┌────────

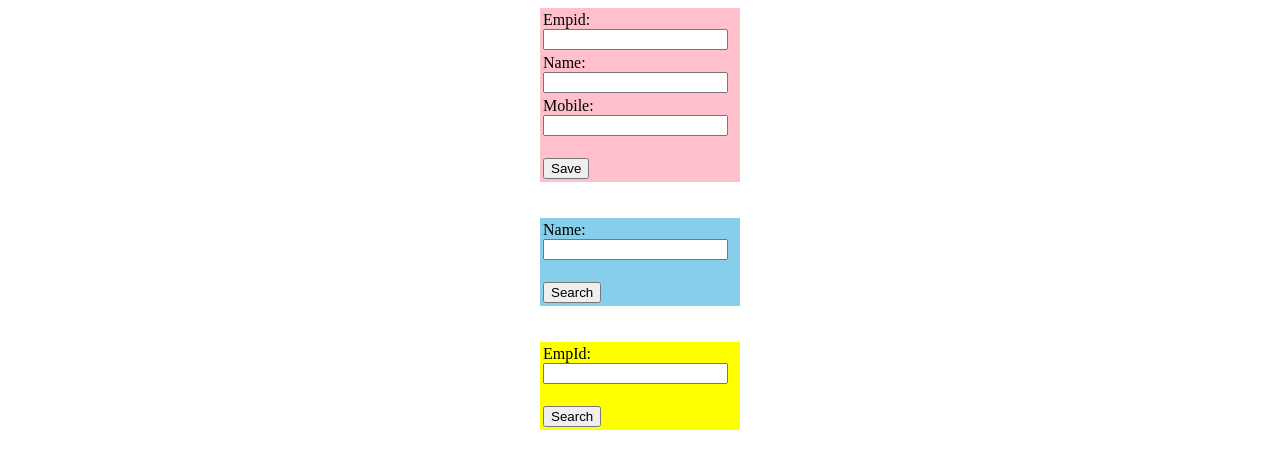
Repository: Suknaina/Repo
Page: MockServlet/src/main/webapp/Home.html
These files come from the project's save history. The page is drawn as it stood at one moment and after the next save; the edit follows.
The browser window is 1280 px wide. The pictures show the whole page.

Above is the page before, as saved 2023-05-23 17:20:06.

After the next save:
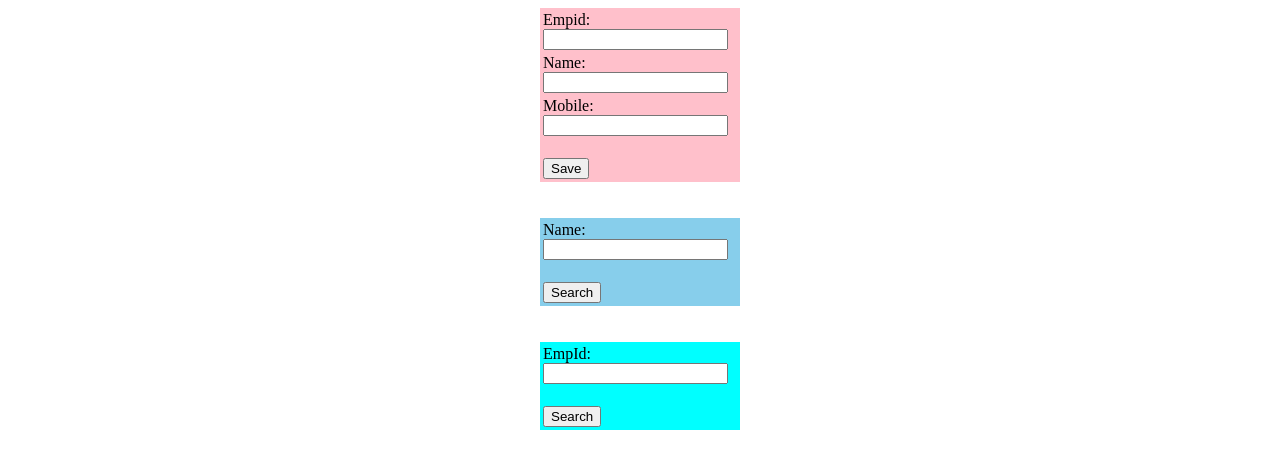
Saved 16 s later.
--- a/MockServlet/src/main/webapp/Home.html
+++ b/MockServlet/src/main/webapp/Home.html
@@ -45,7 +45,7 @@
 		</form>
 		<br>
 		<form action="">
-			<table bgcolor="yellow" width="200px">
+			<table bgcolor="cyan" width="200px">
 			<tr>
 					<td>EmpId: <input type="text" name="empid"><br><br>
 					</td>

└────────

▶ Work item:
Your response should be made up of the lines in the data that contain the word "Home".

▶ Written response:
Page: MockServlet/src/main/webapp/Home.html
--- a/MockServlet/src/main/webapp/Home.html
+++ b/MockServlet/src/main/webapp/Home.html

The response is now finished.